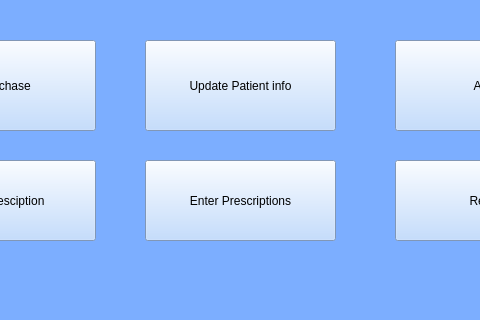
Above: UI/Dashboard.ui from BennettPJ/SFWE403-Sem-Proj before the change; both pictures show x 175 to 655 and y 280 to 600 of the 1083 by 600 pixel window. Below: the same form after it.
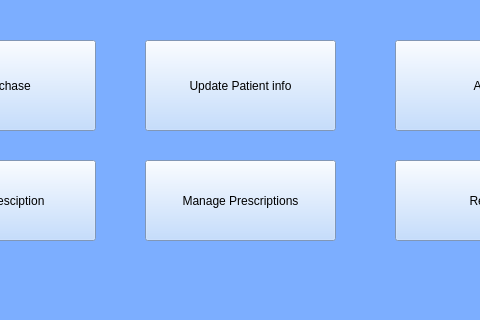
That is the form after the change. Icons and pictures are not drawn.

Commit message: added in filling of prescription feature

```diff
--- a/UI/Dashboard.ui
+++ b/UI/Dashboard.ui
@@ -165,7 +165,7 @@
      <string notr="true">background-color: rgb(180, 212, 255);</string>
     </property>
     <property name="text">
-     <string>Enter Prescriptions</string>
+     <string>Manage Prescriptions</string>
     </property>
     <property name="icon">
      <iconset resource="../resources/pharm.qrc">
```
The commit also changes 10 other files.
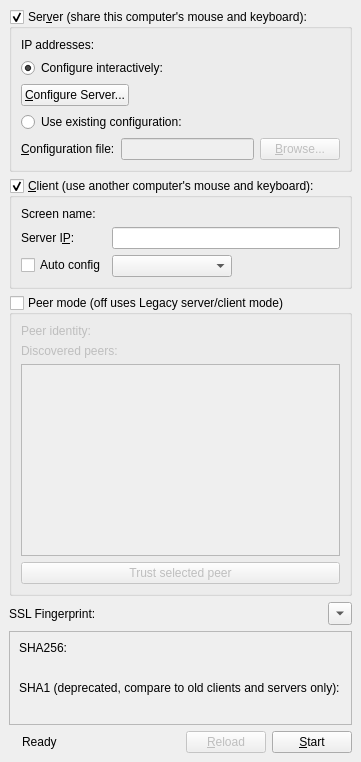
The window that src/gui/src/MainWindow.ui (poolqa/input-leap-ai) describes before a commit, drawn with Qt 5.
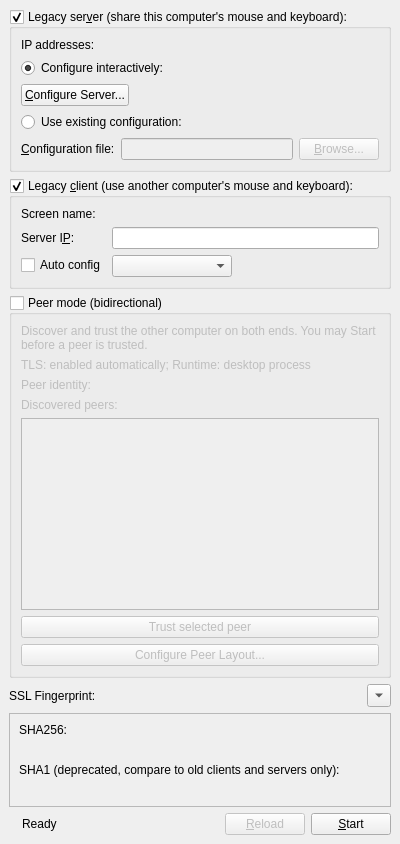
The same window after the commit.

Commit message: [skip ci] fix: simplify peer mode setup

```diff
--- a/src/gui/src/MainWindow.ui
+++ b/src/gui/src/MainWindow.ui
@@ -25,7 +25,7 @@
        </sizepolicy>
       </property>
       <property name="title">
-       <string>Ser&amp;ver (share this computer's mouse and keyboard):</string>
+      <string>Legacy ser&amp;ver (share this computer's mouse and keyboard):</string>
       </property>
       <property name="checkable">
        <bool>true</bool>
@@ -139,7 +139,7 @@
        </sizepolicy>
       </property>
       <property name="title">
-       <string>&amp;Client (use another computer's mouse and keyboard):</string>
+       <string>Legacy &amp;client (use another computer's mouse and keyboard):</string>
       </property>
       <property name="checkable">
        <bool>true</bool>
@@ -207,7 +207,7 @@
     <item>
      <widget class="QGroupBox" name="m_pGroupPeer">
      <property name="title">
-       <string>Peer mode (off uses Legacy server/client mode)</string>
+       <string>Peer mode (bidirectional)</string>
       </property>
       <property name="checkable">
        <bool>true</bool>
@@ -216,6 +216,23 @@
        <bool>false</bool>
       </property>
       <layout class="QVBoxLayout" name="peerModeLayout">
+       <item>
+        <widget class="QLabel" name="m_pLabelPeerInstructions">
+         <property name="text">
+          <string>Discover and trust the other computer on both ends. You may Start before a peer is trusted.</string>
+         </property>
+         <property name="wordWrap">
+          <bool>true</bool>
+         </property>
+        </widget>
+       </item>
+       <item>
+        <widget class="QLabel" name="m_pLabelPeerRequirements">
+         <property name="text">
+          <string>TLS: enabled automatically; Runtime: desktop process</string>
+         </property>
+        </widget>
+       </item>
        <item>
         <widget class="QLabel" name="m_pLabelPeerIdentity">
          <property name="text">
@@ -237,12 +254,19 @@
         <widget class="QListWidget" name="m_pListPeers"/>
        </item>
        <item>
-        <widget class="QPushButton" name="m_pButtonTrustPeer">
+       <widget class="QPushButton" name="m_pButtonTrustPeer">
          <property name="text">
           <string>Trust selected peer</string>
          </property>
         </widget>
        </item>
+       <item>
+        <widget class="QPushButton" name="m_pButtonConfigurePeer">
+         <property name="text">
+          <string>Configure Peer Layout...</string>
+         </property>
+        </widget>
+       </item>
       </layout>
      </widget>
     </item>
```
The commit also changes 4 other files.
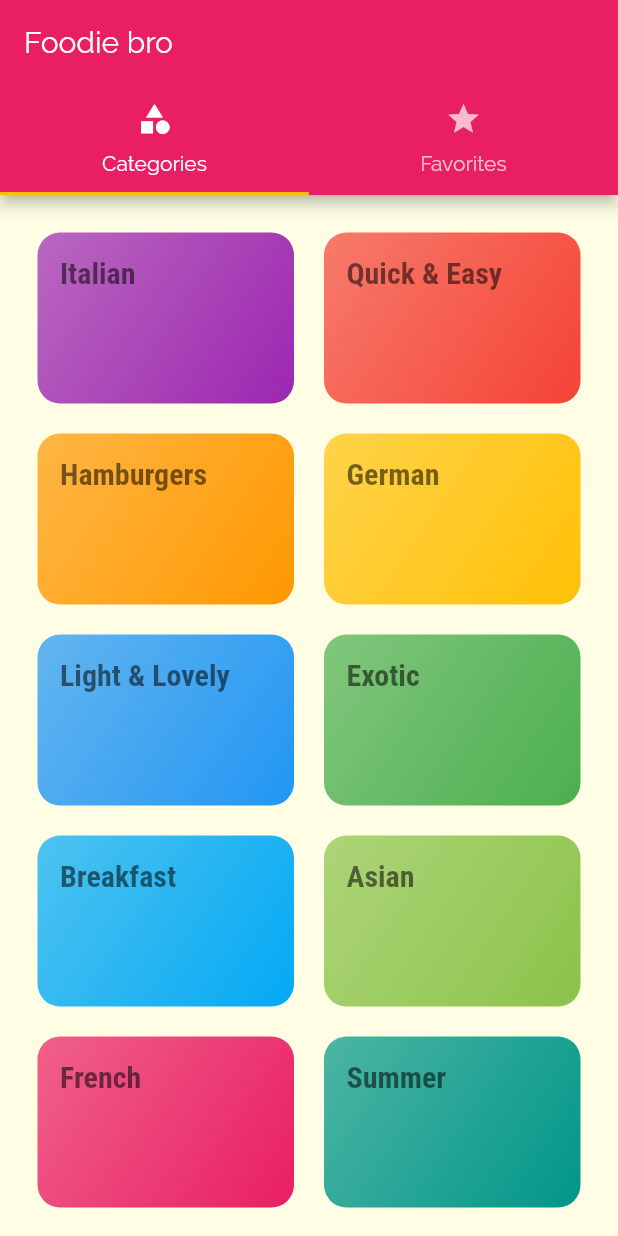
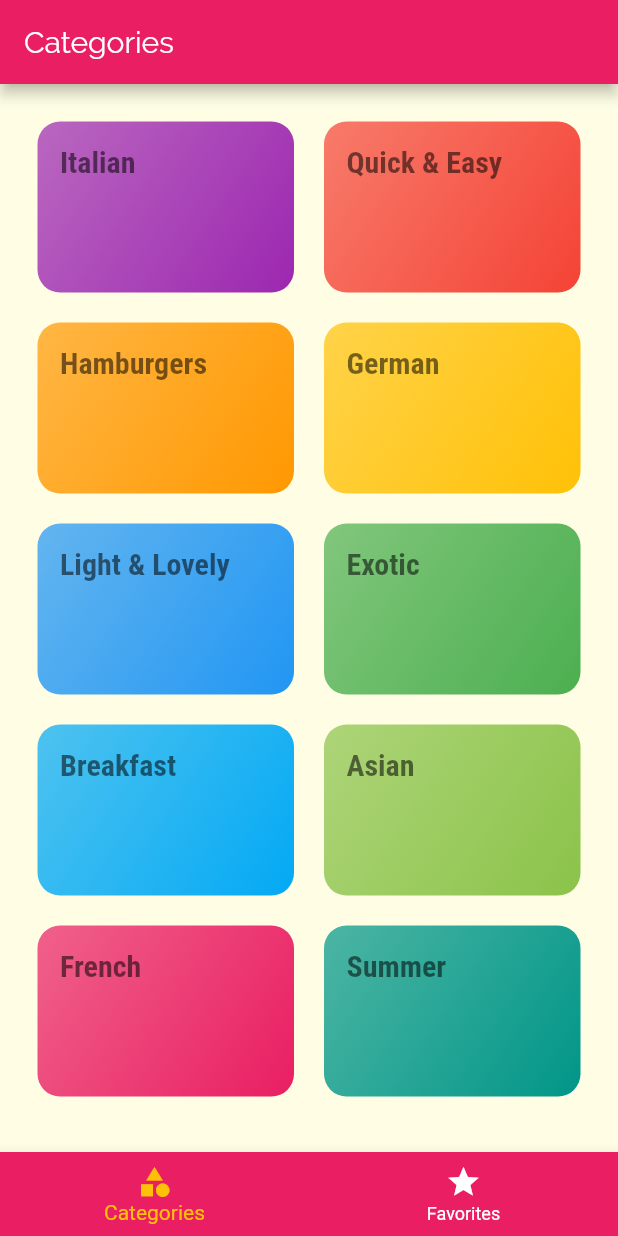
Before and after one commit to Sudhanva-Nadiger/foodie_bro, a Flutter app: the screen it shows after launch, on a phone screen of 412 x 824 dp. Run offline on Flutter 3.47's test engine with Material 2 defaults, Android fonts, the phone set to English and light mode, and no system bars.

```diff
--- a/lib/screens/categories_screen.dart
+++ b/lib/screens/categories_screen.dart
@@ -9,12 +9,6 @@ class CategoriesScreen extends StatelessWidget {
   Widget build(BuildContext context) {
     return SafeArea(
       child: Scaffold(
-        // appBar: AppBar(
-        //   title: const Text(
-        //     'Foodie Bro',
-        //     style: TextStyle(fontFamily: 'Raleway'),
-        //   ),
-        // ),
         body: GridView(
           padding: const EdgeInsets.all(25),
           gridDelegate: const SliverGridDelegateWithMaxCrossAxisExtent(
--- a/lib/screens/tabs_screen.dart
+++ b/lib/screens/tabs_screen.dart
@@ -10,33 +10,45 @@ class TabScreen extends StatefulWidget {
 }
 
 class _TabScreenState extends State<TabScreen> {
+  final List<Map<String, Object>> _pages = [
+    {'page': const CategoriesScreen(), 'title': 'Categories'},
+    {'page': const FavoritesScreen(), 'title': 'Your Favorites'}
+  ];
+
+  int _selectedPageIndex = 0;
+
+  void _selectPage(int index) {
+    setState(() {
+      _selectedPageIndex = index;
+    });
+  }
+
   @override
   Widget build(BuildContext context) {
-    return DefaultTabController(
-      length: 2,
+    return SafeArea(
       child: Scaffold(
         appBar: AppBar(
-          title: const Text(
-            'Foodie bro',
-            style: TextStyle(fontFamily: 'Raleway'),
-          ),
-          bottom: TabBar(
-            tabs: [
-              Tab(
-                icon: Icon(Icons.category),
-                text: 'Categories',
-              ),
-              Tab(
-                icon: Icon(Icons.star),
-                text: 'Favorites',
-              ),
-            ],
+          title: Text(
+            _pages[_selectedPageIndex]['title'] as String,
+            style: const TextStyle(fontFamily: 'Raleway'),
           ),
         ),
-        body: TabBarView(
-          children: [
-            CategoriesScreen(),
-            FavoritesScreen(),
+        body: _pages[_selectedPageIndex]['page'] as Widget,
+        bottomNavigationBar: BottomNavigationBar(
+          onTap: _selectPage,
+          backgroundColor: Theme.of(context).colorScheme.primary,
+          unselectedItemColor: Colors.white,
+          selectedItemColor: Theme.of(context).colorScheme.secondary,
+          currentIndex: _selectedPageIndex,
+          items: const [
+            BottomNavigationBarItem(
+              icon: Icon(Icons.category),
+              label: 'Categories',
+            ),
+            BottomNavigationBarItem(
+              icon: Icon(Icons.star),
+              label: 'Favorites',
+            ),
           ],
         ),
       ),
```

* * *

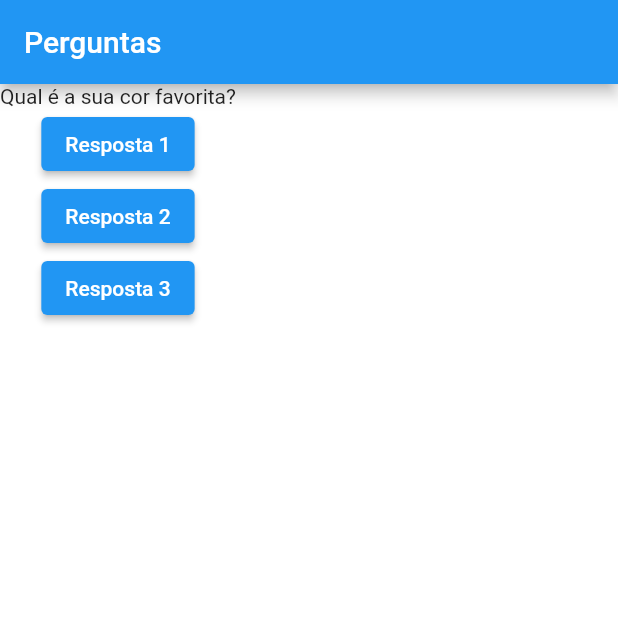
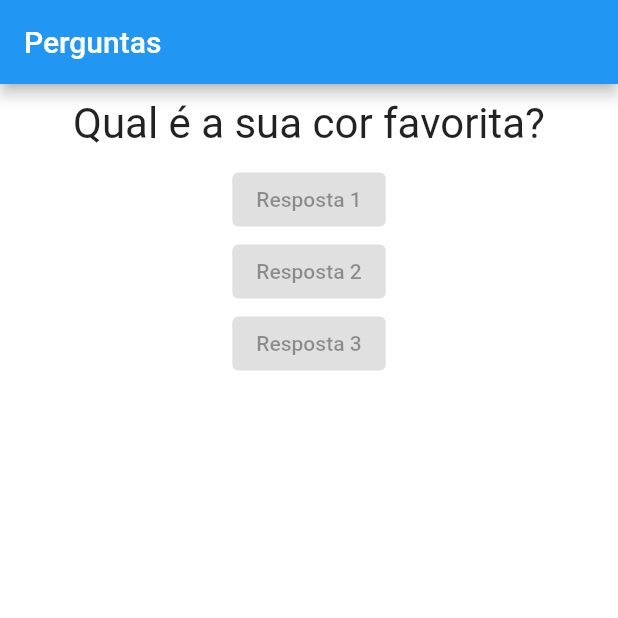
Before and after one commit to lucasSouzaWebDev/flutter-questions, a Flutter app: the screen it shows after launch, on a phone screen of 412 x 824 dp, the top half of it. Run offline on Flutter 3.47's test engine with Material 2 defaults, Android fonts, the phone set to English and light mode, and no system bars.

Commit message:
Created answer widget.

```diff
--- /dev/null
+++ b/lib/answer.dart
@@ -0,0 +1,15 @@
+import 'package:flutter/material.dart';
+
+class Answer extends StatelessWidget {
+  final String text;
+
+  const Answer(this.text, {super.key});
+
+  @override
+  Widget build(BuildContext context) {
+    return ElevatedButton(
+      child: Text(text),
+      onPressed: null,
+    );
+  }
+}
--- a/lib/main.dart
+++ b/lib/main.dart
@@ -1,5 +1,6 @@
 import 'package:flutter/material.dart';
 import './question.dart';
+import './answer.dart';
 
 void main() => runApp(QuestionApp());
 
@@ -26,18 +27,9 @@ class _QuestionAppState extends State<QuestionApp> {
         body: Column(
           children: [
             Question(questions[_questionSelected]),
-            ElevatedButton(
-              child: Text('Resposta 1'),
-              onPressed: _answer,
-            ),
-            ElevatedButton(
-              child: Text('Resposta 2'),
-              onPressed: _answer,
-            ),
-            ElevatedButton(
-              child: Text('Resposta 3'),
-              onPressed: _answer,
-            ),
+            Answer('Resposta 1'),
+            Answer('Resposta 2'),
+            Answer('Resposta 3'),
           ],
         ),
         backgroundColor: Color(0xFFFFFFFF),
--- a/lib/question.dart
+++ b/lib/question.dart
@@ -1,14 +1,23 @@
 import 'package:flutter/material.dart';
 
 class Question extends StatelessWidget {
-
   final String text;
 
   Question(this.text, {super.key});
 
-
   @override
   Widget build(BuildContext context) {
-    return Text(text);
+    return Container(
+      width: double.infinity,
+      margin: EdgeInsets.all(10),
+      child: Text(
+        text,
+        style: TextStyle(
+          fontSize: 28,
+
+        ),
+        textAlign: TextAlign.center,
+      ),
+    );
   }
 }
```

__Description of the task__:
Go through the entries. Report every line that contains the word "import".

__Result of this exercise__:
+import 'package:flutter/material.dart';
 import 'package:flutter/material.dart';
 import './question.dart';
+import './answer.dart';
 import 'package:flutter/material.dart';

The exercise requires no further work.